A very good talk expounding on the power of algorithms and machines they run on: http://www.bbc.com/future/story/20120528-how-algorithms-shape-our-world. Talks about finance, predictive algorithms and the like. It touches upon the ominous reality of such algorithms, they are becoming powerful enough to outstrip human intervention. I've known this for a while since I loosely track the world of algorithmic trading.
Now to respond to some of the discussion.
Eh, I didn't find it terribly thought-provoking. A lot of it is common sense, and all the issues around online privacy are already being questioned at every possible practical, ethical, and legal level. You omitted the paragraph directly above the one in your quote, which paints that prediction in the context of accidental or hacking-related incidents. So it's not like they are saying in the future your online activities will be transparent, just that the more you do online, the more potential it is for someone to (unethically) expose it. And well, that's a thing of the present, really. Sure, as technology progresses even further it might become even more widespread and reach its tendrils into more aspects of our private lives, but it's not a yet-to-materialized issue.
The name of the game here is automation. With advances in technology (thanks Moore's Law), it is becoming easier to write scripts and software to automate tasks which were done manually. For instance, and I might be wrong here, some of the software breaking the first captchas came in not long after the captchas themselves came out. In such a scenario, information of the state-of-the-art of the 'enemy' is essential. The point here is also that there is a huge dissonance between what people consider secure and what is actually secure. Most of the fancy hacking is really nothing but poor security or someone lucking out after trying a '1234' password. I remember reading an article once about how people choose very common attributes for their passwords (their own names, or some permutation thereof, and others) and how these comprise a large number of passwords out there.
Like, just no. When it comes to news, Twitter and other social media venues are CRAWLING with rumors, misinformation, lies, predictions/estimates passed as truth, unreliable sources, inconsistency, etc. Even if you have the attention span of a goldfish or have a thing for 2-sentence posts written in teenage-speak, you simply are not going to get great information. Most big news organizations already have extensive websites, and most of them get updated in virtually real time as information comes in about stories. The difference (with any decent one) is, they fact check. Sources are listed, unconfirmed information is cited as such, and a layer of professionalism comes on top of it all. Trustworthy, single-point-of-entry organizations have incredible value. Plus, in-depth articles and analyses will never be replaced by rapid Tweets, and those also get written fast enough to still count as "breaking news." So yeah, I think this one was full of shit…

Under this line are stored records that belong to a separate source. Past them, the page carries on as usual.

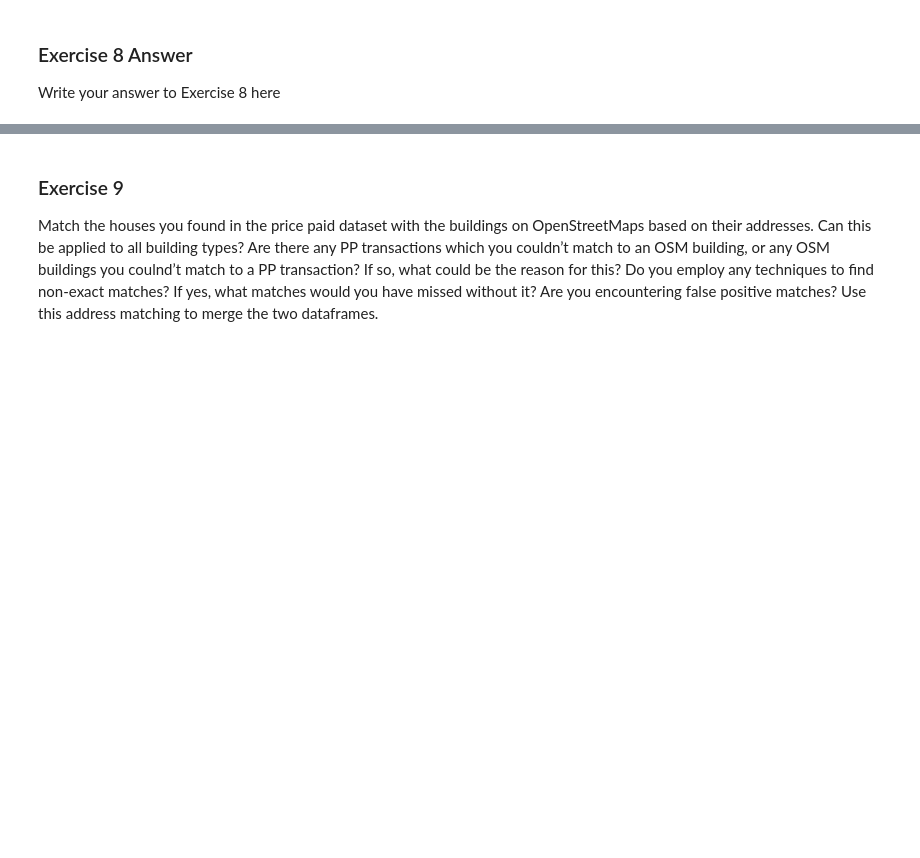
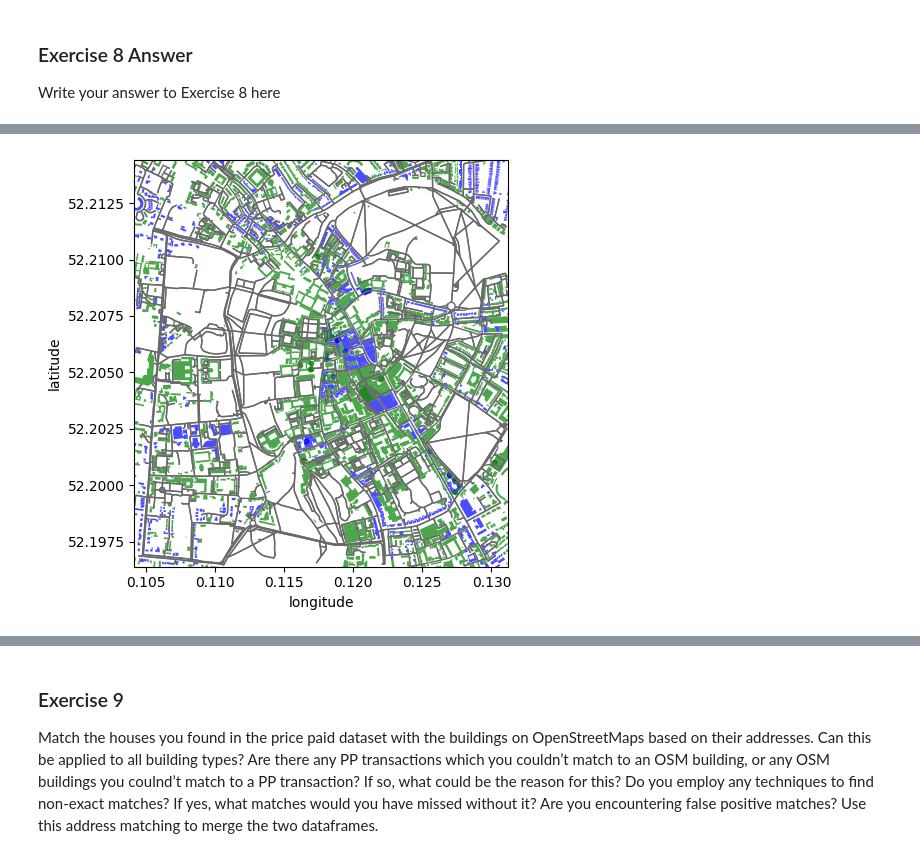
Before and after one commit to chenyilow/cyl68_ads_2024, a Jupyter notebook: _notebooks/02-access-assess-geospatial.ipynb, the cells around one changed output, grey strips where cells are left out. Saved outputs shown, nothing was run; the diff lists cells and outputs as text; code cells hidden in the pictures; blank space fills up the shorter version.

```diff
--- a/_notebooks/02-access-assess-geospatial.ipynb
+++ b/_notebooks/02-access-assess-geospatial.ipynb
@@ -882,2 +906,10 @@ Write your answer to Exercise 7 here
 # %%
 # Use this box for any code you need
+
+latitude, longitude = locations_dict["Cambridge"]
+kilometer = 2/111
+north = latitude + kilometer/2
+south = latitude - kilometer/2
+west = longitude - kilometer/2
+east = longitude + kilometer # I have modified this slightly so that the picture looks more squarish later
+date_threshold = '2019-12-31'
@@ -897,3 +938,10 @@ buildings with addresses and the ones without.
 Write your answer to Exercise 8 here
 # %%
 # Use this box for any code you need
+
+import geopandas as gpd
+
+tags_buildings = {"building": True}
+pois_buildings = ox.geometries_from_bbox(north, south, east, west, tags_buildings)
+full_address_pois = pois_buildings[pois_buildings[["addr:housenumber", "addr:street", "addr:postcode"]].notna().all(axis=1)]
+no_address_pois = pois_buildings[pois_buildings[["addr:housenumber", "addr:street", "addr:postcode"]].isna().any(axis=1)]
@@ -899,0 +982,29 @@ Write your answer to Exercise 8 here
+# %%
+graph = ox.graph_from_bbox(north, south, east, west)
+
+# Retrieve nodes and edges
+nodes, edges = ox.graph_to_gdfs(graph)
+
+# Get place boundary related to the place name as a geodataframe
+area = ox.geocode_to_gdf("Cambridge")
+
+fig, ax = plt.subplots()
+
+# Plot the footprint
+area.plot(ax=ax, facecolor="white")
+
+# Plot street edges
+edges.plot(ax=ax, linewidth=1, edgecolor="dimgray")
+
+ax.set_xlim([west, east])
+ax.set_ylim([south, north])
+ax.set_xlabel("longitude")
+ax.set_ylabel("latitude")
+
+# Plot all POIs
+full_address_pois.plot(ax=ax, color="blue", alpha=0.7, markersize=10)
+no_address_pois.plot(ax=ax, color="green", alpha=0.7, markersize=10)
+plt.tight_layout()
+plt.show()
+# %% [output]
+[figure, added]
```
Also changed, not shown: parts of 23 cells of this notebook.
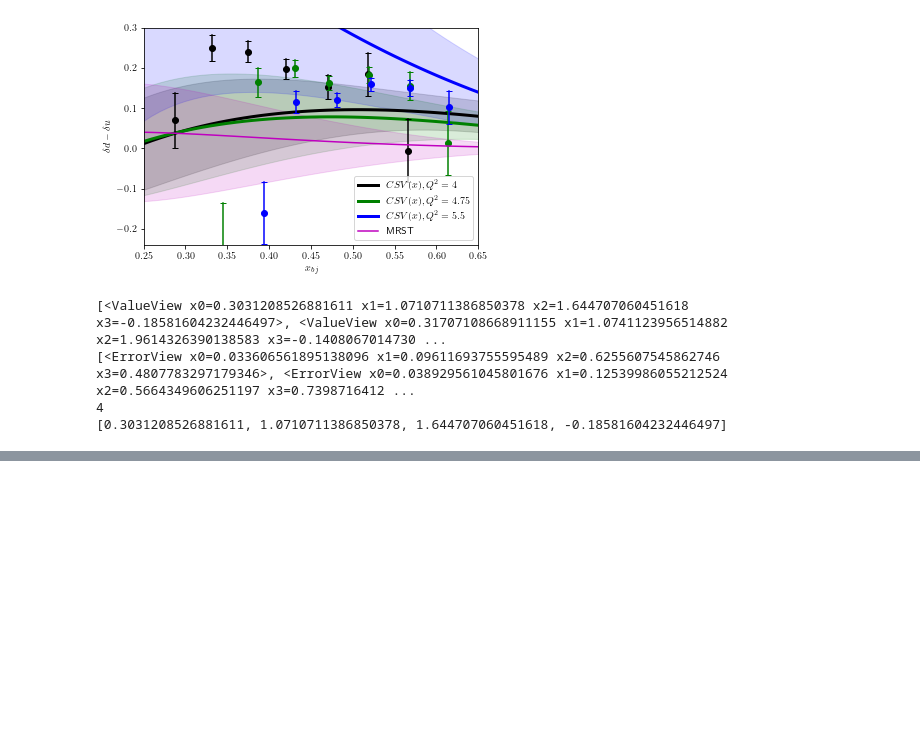
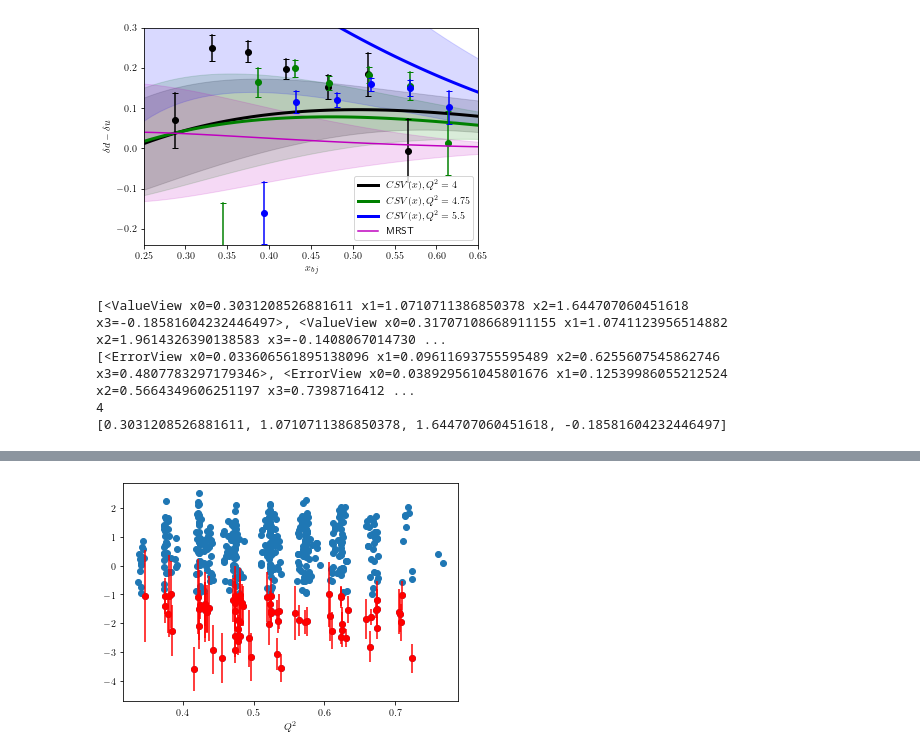
Before and after one commit to Mengzhendada/csv_notebook, a Jupyter notebook: yield_ratio_morepoints_pandas.ipynb, the cells around one changed output, grey strips where cells are left out. Cells and saved outputs as stored; diff of their text form; code cells hidden in the pictures; blank space fills up the shorter version.

```diff
--- a/yield_ratio_morepoints_pandas.ipynb
+++ b/yield_ratio_morepoints_pandas.ipynb
@@ -1192,79 +1330,6 @@ plt.ylabel(r"$\delta d - \delta u$")
 # %%
-i_count = 0
-Residual = []
-Residual_count = []
-Residual_error = []
-Residual_Q2 = []
-Residual_xbj = []
-Residual_z = []
-i_Q2 = 0
-for key_Q2,Q2_value in RDxz.items():
-    fig = plt.figure()
-
-    zs = []
-    xs = []
-    RDs = []
-    RDs_error = []
-    Q2 = float(key_Q2)
-    #Qs.append(Q2)
-    print(Q2)
-
-    print(i_Q2)
-    params = parameters[i_Q2]
-
-    for key_xbj,xbj_value in Q2_value.items():
-            xbj = float(key_xbj)
-            for key_z,z_value in xbj_value.items():
-
-                z_hadron = float(key_z)
-
-                for key_RunG,RunG_value in z_value.items():
-                    RD=float(RunG_value["RD_rho"])
-                    RD_error = float(RunG_value["error"])
-                    RDs.append(float(RunG_value["RD_rho"]))
-                    RDs_error.append(float(RunG_value["error"]))
-                    xbj_corr = float(RunG_value["xbj_corr"])
-                    z_corr = float(RunG_value["z_corr"])
-                    Q2_corr = float(RunG_value["Q2_corr"])
-                    Q = math.sqrt(Q2_corr)
-                    Residual_error.append(RD_error)
-                    RDmeas_CSV_fit = RDmeas_CSV(math.sqrt(Q2),z_hadron,xbj,params,i_PDF,i_FF)
-                    Residual.append((RD-RDmeas_CSV_fit)/RD_error)
-                    Residual_count.append(i_count)
-                    Residual_Q2.append(Q2_corr)
-                    Residual_xbj.append(xbj_corr)
-                    Residual_z.append(z_corr)
-                    #Residual_iminuit[i_Q2].append(Residual)
-                    i_count+=1
-
-    #plt.plot(Residual_count,Residual,"P",label=Qs[i_Q2])
-plt.errorbar(Residual_count,Residual,Residual_error,fmt='o',label = 'All')
-plt.xlabel("data points")
-plt.ylabel("Residual")
-plt.legend()
-
-fig,ax = plt.subplots()
-#n,bins,patches = ax.hist(Residual,50,density = True)
-#ax.plot(bins,Residual)
-plt.hist(Residual,50)
-plt.show()
-
-
-
-fig,ax = plt.subplots()
-plt.errorbar(Residual_Q2,Residual,Residual_error,fmt='o',label = 'all')
-plt.xlabel(r"$Q^2$")
-plt.ylabel("Residual")
-plt.legend()
-
-fig,ax = plt.subplots()
-plt.errorbar(Residual_xbj,Residual,Residual_error,fmt='o',label = 'all')
-plt.xlabel(r"$x_{bj}$")
-plt.ylabel("Residual")
-plt.legend()
-
-fig,ax = plt.subplots()
-plt.errorbar(Residual_xbj,Residual,Residual_error,fmt='o',label = 'all')
-plt.xlabel(r"$z$")
-plt.ylabel("z")
-plt.legend()
+plt.scatter(dfallout['z_corr'],dfallout['Residual'])
+#plt.errorbar(dfallout['z_corr'],dfallout['Residual'],dfallout['error_RD'],fmt = 'o')
+plt.errorbar(dfallout[dfallout['Residual']<-1]['z_corr'],dfallout[dfallout['Residual']<-1]['Residual'],dfallout[dfallout['Residual']<-1]['error_RD'],fmt = 'o',color = 'r')
+plt.xlabel(r'$Q^2$')
+# %% [output]
@@ -1270,0 +1337 @@ plt.legend()
+[figure, added]
```
Also changed, not shown: parts of 29 cells of this notebook, 1 other file.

This I agree with completely. Some of the idiotic rumors floating around on Twitter-verse in the immediate aftermath of major events (think of the poor Indian student who was 'implicated' shortly after the Boston bombing) is cringe-worthy at best, libellous at worst.
I actually think the only item on the list that was actually interesting was the prediction that online privacy would be taught in schools just like sex ed. I don't know if I actually envision that happening as a formal curriculum so to speak, but the topic does touch on a lot of important issues like privacy, harassment, and breaking the law, all of which show up in school lessons sometime or another.
Again, I agree. If not a part of the curriculum, everyone should invest some time into getting some knowledge of some basic security safeguards one can take to protect their privacy and personal information.
How are gonna keep track of all that information, though?
I can see if you're doing things like hacking or collecting CP, but there's no reason to follow most of us here on the internet.
As I wrote earlier, with increasing raw processing power and storage capacity, automated algorithms and scripts can easily keep track of your movements online passively and create a digest of "Cruithne's top hits". Email clients already passively go through your email, search engines track your search history and browsers track your browsing history. Right now they do it to display the best fit ads to you. But with services like Google Now, which uses this information to intelligently predict data to show to you on your smartphone home screen, it can be argued that online programs are getting sophisticated enough to do more with your information.
It does sound a little creepy.